Last Tuesday I was sitting in an examination room as a new doctor looked at my chart. (Like airline pilots, doctors seem to get younger every day.) When he flipped the pages to read my name again, he stopped, trying to remember something, and then said, “Donald Best… Donald Best. Did you write that column in the Globe and Mail yesterday?”
When I confirmed that I was the author, he called in a nurse, made introductions and the three of us spent the next 15 minutes discussing solitary confinement, my column and how a ‘nice man’ like me came to be housed with some of Canada’s most dangerous prisoners.
It is apparent that my Globe and Mail article ‘Solitary confinement is pure torture. I know, I was there“ touched many of my fellow Canadians who were unware of the horrors of solitary confinement in our prisons.

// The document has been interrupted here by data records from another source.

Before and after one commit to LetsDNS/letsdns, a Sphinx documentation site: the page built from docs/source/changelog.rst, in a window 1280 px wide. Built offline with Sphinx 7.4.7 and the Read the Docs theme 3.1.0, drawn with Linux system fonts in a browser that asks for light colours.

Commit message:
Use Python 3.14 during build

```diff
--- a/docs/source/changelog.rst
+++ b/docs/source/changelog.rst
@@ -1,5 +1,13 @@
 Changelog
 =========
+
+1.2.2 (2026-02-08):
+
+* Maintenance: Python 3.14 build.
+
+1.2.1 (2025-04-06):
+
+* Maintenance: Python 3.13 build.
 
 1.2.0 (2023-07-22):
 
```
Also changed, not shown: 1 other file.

Prior to my own incarceration for 63 days, I too hadn’t thought much about solitary confinement, and when I did I had no idea about the reality – this despite three decades of service in public and private law enforcement.

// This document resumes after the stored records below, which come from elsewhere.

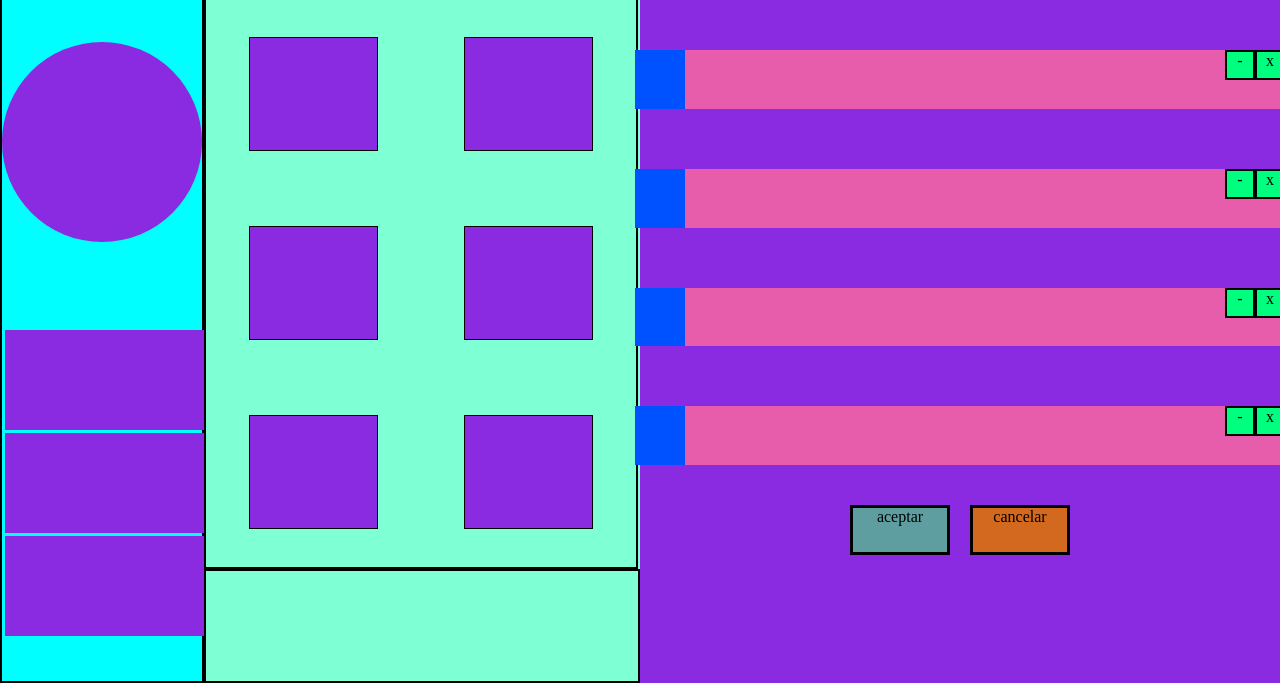
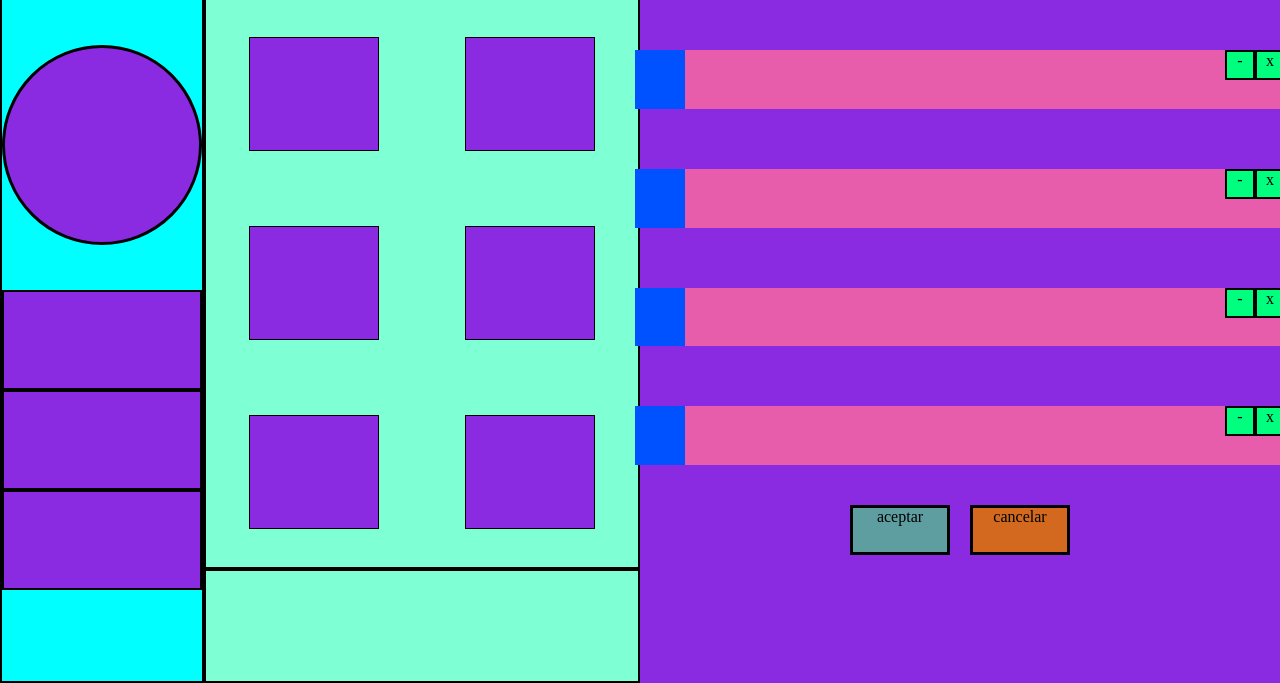
Before and after one commit to CAKE-765/practica, a plain HTML site: page index.html in a window 1280 px wide. Shown: the part 117-800 px from the top of the page. Drawn offline with Linux system fonts and the light colour scheme.

Commit message:
se termino

```diff
--- a/css/style.css
+++ b/css/style.css
@@ -38,7 +38,7 @@
     border: 2px solid black;
 }
 .cuadros{
-    width: 99.5%;
+    width: 100%;
     height: 100%;
     display: grid;
     align-items: center;
@@ -59,8 +59,7 @@
     width: 100%;
     background-color: aqua;
     display: grid;
-    align-items: center;
-    justify-content: center;
+
 }
 .circuferencia{
     display:flex;
@@ -74,31 +73,32 @@
     width: 200px;
     height: 200px;
    display: flex;
-   justify-content: center;
-   align-items: center;
+   border: 3px solid black;
+
 
 }
 .menu{
     width: 100%;
+
 }
 .menu > :nth-child(1){
     height: 100px;
     width: 100%;
     background-color: blueviolet;
-    margin: 3px;
-
+   border: 2px solid black;
 }
 .menu > :nth-child(2){
     height: 100px;
     width: 100%;
     background-color: blueviolet;
-    margin: 3px;
+    border: 2px solid black;
+
 }
 .menu > :nth-child(3){
     height: 100px;
     width: 100%;
     background-color: blueviolet;
-    margin: 3px;
+    border: 2px solid black;
 }
 .der{
     width: 50%;
```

But my article resonated with ordinary people, for which I am grateful – because solitary confinement is torture, nothing less. It is not what my Canada is about – or should be about.
In the last week, I received over one hundred emails and other messages of encouragement from all across Canada. My website saw an increase of several thousand additional visitors, and many journalists opened communication with me. I made guest appearances on two ‘talk-radio’ shows in Ottawa and Montreal. Several lawyers contacted me to inquire whether I would provide testimony to assist their clients who are incarcerated in solitary confinement.

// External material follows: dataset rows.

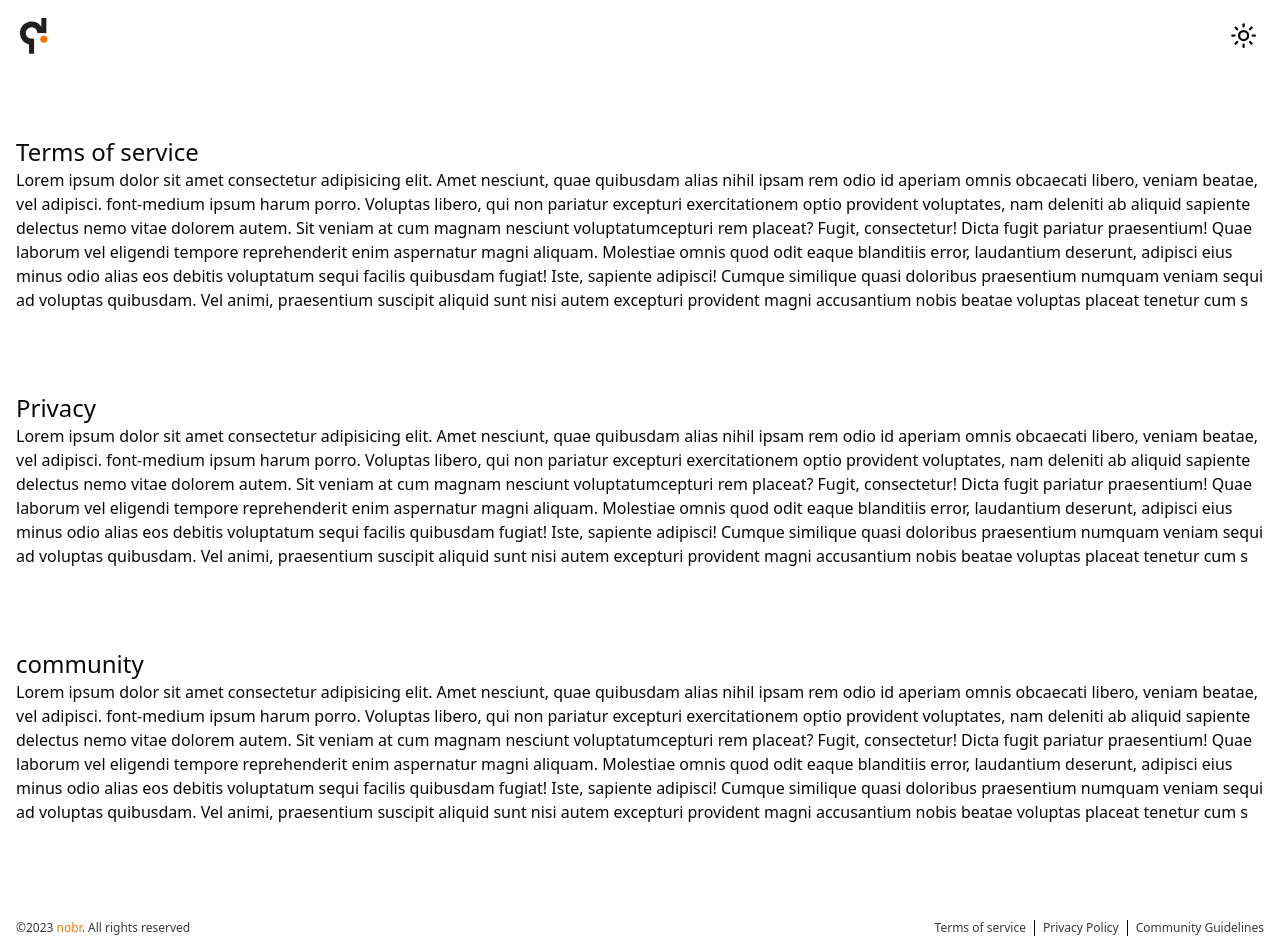
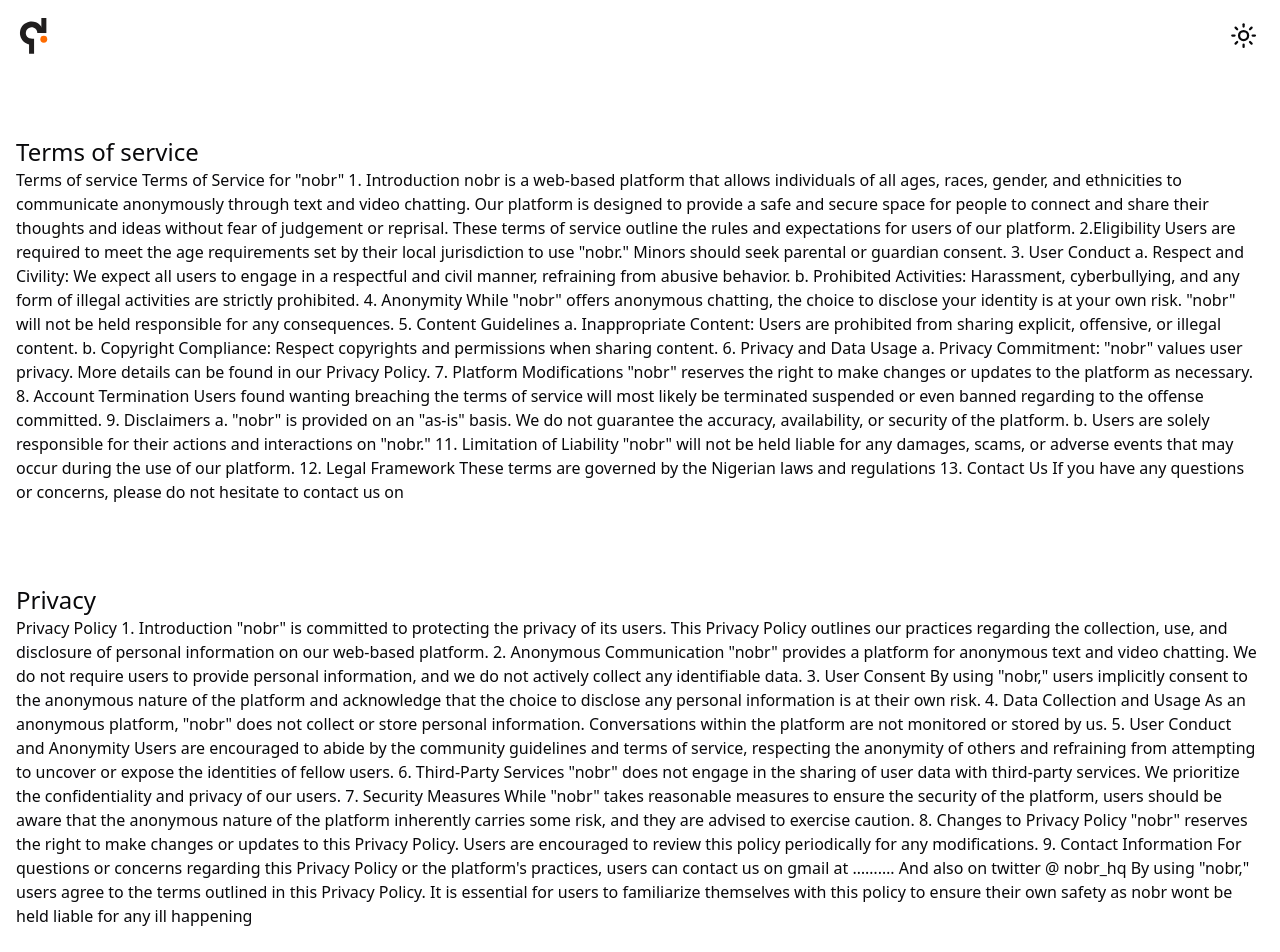
Before and after one commit to 3akare/nobr, a Next.js app: page /legal in a window 1280 px wide. Shown: the top 952 px of the page. Built offline with nearby package versions, Linux system fonts and the light colour scheme.

Commit message:
Code refactor
Add Legal documents. NOTE: it is not in its final form yet

```diff
--- a/app/legal/page.tsx
+++ b/app/legal/page.tsx
@@ -6,63 +6,115 @@
         <section>
           <h1 className="text-2xl font-medium">Terms of service</h1>
           <p>
-            Lorem ipsum dolor sit amet consectetur adipisicing elit. Amet
-            nesciunt, quae quibusdam alias nihil ipsam rem odio id aperiam omnis
-            obcaecati libero, veniam beatae, vel adipisci. font-medium ipsum
-            harum porro. Voluptas libero, qui non pariatur excepturi
-            exercitationem optio provident voluptates, nam deleniti ab aliquid
-            sapiente delectus nemo vitae dolorem autem. Sit veniam at cum magnam
-            nesciunt voluptatumcepturi rem placeat? Fugit, consectetur! Dicta
-            fugit pariatur praesentium! Quae laborum vel eligendi tempore
-            reprehenderit enim aspernatur magni aliquam. Molestiae omnis quod
-            odit eaque blanditiis error, laudantium deserunt, adipisci eius
-            minus odio alias eos debitis voluptatum sequi facilis quibusdam
-            fugiat! Iste, sapiente adipisci! Cumque similique quasi doloribus
-            praesentium numquam veniam sequi ad voluptas quibusdam. Vel animi,
-            praesentium suscipit aliquid sunt nisi autem excepturi provident
-            magni accusantium nobis beatae voluptas placeat tenetur cum s
+            Terms of service Terms of Service for "nobr" 1. Introduction nobr is
+            a web-based platform that allows individuals of all ages, races,
+            gender, and ethnicities to communicate anonymously through text and
+            video chatting. Our platform is designed to provide a safe and
+            secure space for people to connect and share their thoughts and
+            ideas without fear of judgement or reprisal. These terms of service
+            outline the rules and expectations for users of our platform.
+            2.Eligibility Users are required to meet the age requirements set by
+            their local jurisdiction to use "nobr." Minors should seek parental
+            or guardian consent. 3. User Conduct a. Respect and Civility: We
+            expect all users to engage in a respectful and civil manner,
+            refraining from abusive behavior. b. Prohibited Activities:
+            Harassment, cyberbullying, and any form of illegal activities are
+            strictly prohibited. 4. Anonymity While "nobr" offers anonymous
+            chatting, the choice to disclose your identity is at your own risk.
+            "nobr" will not be held responsible for any consequences. 5. Content
+            Guidelines a. Inappropriate Content: Users are prohibited from
+            sharing explicit, offensive, or illegal content. b. Copyright
+            Compliance: Respect copyrights and permissions when sharing content.
+            6. Privacy and Data Usage a. Privacy Commitment: "nobr" values user
+            privacy. More details can be found in our Privacy Policy. 7.
+            Platform Modifications "nobr" reserves the right to make changes or
+            updates to the platform as necessary. 8. Account Termination Users
+            found wanting breaching the terms of service will most likely be
+            terminated suspended or even banned regarding to the offense
+            committed. 9. Disclaimers a. "nobr" is provided on an "as-is" basis.
+            We do not guarantee the accuracy, availability, or security of the
+            platform. b. Users are solely responsible for their actions and
+            interactions on "nobr." 11. Limitation of Liability "nobr" will not
+            be held liable for any damages, scams, or adverse events that may
+            occur during the use of our platform. 12. Legal Framework These
+            terms are governed by the Nigerian laws and regulations 13. Contact
+            Us If you have any questions or concerns, please do not hesitate to
+            contact us on
           </p>
         </section>
         <div id="privacy" className="h-20 w-full"></div>
         <section>
           <h1 className="text-2xl font-medium">Privacy</h1>
           <p>
-            Lorem ipsum dolor sit amet consectetur adipisicing elit. Amet
-            nesciunt, quae quibusdam alias nihil ipsam rem odio id aperiam omnis
-            obcaecati libero, veniam beatae, vel adipisci. font-medium ipsum
-            harum porro. Voluptas libero, qui non pariatur excepturi
-            exercitationem optio provident voluptates, nam deleniti ab aliquid
-            sapiente delectus nemo vitae dolorem autem. Sit veniam at cum magnam
-            nesciunt voluptatumcepturi rem placeat? Fugit, consectetur! Dicta
-            fugit pariatur praesentium! Quae laborum vel eligendi tempore
-            reprehenderit enim aspernatur magni aliquam. Molestiae omnis quod
-            odit eaque blanditiis error, laudantium deserunt, adipisci eius
-            minus odio alias eos debitis voluptatum sequi facilis quibusdam
-            fugiat! Iste, sapiente adipisci! Cumque similique quasi doloribus
-            praesentium numquam veniam sequi ad voluptas quibusdam. Vel animi,
-            praesentium suscipit aliquid sunt nisi autem excepturi provident
-            magni accusantium nobis beatae voluptas placeat tenetur cum s
+            Privacy Policy 1. Introduction "nobr" is committed to protecting the
+            privacy of its users. This Privacy Policy outlines our practices
+            regarding the collection, use, and disclosure of personal
+            information on our web-based platform. 2. Anonymous Communication
+            "nobr" provides a platform for anonymous text and video chatting. We
+            do not require users to provide personal information, and we do not
+            actively collect any identifiable data. 3. User Consent By using
+            "nobr," users implicitly consent to the anonymous nature of the
+            platform and acknowledge that the choice to disclose any personal
+            information is at their own risk. 4. Data Collection and Usage As an
+            anonymous platform, "nobr" does not collect or store personal
+            information. Conversations within the platform are not monitored or
+            stored by us. 5. User Conduct and Anonymity Users are encouraged to
+            abide by the community guidelines and terms of service, respecting
+            the anonymity of others and refraining from attempting to uncover or
+            expose the identities of fellow users. 6. Third-Party Services
+            "nobr" does not engage in the sharing of user data with third-party
+            services. We prioritize the confidentiality and privacy of our
+            users. 7. Security Measures While "nobr" takes reasonable measures
+            to ensure the security of the platform, users should be aware that
+            the anonymous nature of the platform inherently carries some risk,
+            and they are advised to exercise caution. 8. Changes to Privacy
+            Policy "nobr" reserves the right to make changes or updates to this
+            Privacy Policy. Users are encouraged to review this policy
+            periodically for any modifications. 9. Contact Information For
+            questions or concerns regarding this Privacy Policy or the
+            platform's practices, users can contact us on gmail at ………. And also
+            on twitter @ nobr_hq By using "nobr," users agree to the terms
+            outlined in this Privacy Policy. It is essential for users to
+            familiarize themselves with this policy to ensure their own safety
+            as nobr wont be held liable for any ill happening
           </p>
         </section>
         <div id="community" className="h-20 w-full"></div>
         <section>
-          <h1 className="text-2xl font-medium">community</h1>
+          <h1 className="text-2xl font-medium">Community Guidelines</h1>
           <p>
-            Lorem ipsum dolor sit amet consectetur adipisicing elit. Amet
-            nesciunt, quae quibusdam alias nihil ipsam rem odio id aperiam omnis
-            obcaecati libero, veniam beatae, vel adipisci. font-medium ipsum
-            harum porro. Voluptas libero, qui non pariatur excepturi
-            exercitationem optio provident voluptates, nam deleniti ab aliquid
-            sapiente delectus nemo vitae dolorem autem. Sit veniam at cum magnam
-            nesciunt voluptatumcepturi rem placeat? Fugit, consectetur! Dicta
-            fugit pariatur praesentium! Quae laborum vel eligendi tempore
-            reprehenderit enim aspernatur magni aliquam. Molestiae omnis quod
-            odit eaque blanditiis error, laudantium deserunt, adipisci eius
-            minus odio alias eos debitis voluptatum sequi facilis quibusdam
-            fugiat! Iste, sapiente adipisci! Cumque similique quasi doloribus
-            praesentium numquam veniam sequi ad voluptas quibusdam. Vel animi,
-            praesentium suscipit aliquid sunt nisi autem excepturi provident
-            magni accusantium nobis beatae voluptas placeat tenetur cum s
+            Community Guidelines for "NOBR" 1.Respect and Kindness - Treat all
+            users with respect and kindness, regardless of their age, race,
+            gender, or ethnicity. - Avoid engaging in any form of discriminatory
+            or offensive behavior 2.Anonymity Etiquette - Embrace the anonymity
+            feature responsibly and respect the choice of others to remain
+            anonymous. - Do not attempt to uncover or expose the identities of
+            other users against their wishes. 3.Responsible Sharing - Share
+            thoughts, ideas, and content responsibly, keeping in mind the
+            potential impact on others. - Refrain from spreading false
+            information or engaging in harmful rumors. 4.Zero Tolerance for
+            Harassment - Harassment, cyberbullying, or any form of malicious
+            intent towards others is strictly prohibited and would lead to been
+            banned suspended and eventually terminated. - Report any instances
+            of harassment to the platform administrators. 5.Respect Copyright
+            and Privacy - Always respect copyright and privacy laws when sharing
+            content or information. - Do not share any personal or private
+            information of others without their consent. 6.Content Moderation -
+            Users are encouraged to report any content that violates the
+            guidelines. 7.Support and Reporting - If you encounter inappropriate
+            or harmful behavior, report it - Provide support to fellow users and
+            help maintain a positive community atmosphere. 8.Compliance with
+            Terms of Service - Familiarize yourself with and adhere to the
+            "nobr" Terms of Service at all times. 9.Legal Consequences -
+            Understand that illegal activities are not tolerated on the platform
+            and may result in legal actions. - Any criminal activities will be
+            reported to the relevant authorities. 10.Participation is Voluntary
+            - Users have the freedom to participate in conversations and
+            activities on "nobr." - If a conversation makes you uncomfortable,
+            you can disengage or report it. These community guidelines are meant
+            to create a respectful, safe, and inclusive environment for all
+            users of "nobr." Users are expected to abide by these guidelines and
+            report any violations to ensure the well-being of the community.
           </p>
         </section>
       </main>
```
Also changed, not shown: 1 other file (tests, documents, lock files or other folders).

(Sure I’ll testify to the truth about what I saw and experienced in solitary confinement. The truth does not have an agenda – it is just the truth.)
The catalyst for all this is, of course, Adam Capay, an indigenous 24-year-old man horrifically kept in solitary confinement for almost five years. His story splashed across the news media for a few days, but has disappeared now that Ontario Premier Kathleen Wynne made some promises and moved Capay to a cell with a television.
Such is the fleeting attention of the public as new stories come and go.
17 Years in Solitary Confinement
Yet, as bad as Adam Capay’s case is – somewhere in Canada, if he is still alive, there is a prisoner who has spent over 17 years in ‘administrative segregation’.
This is not the Canada that I believe in. WE, you and I, need to make some changes happen.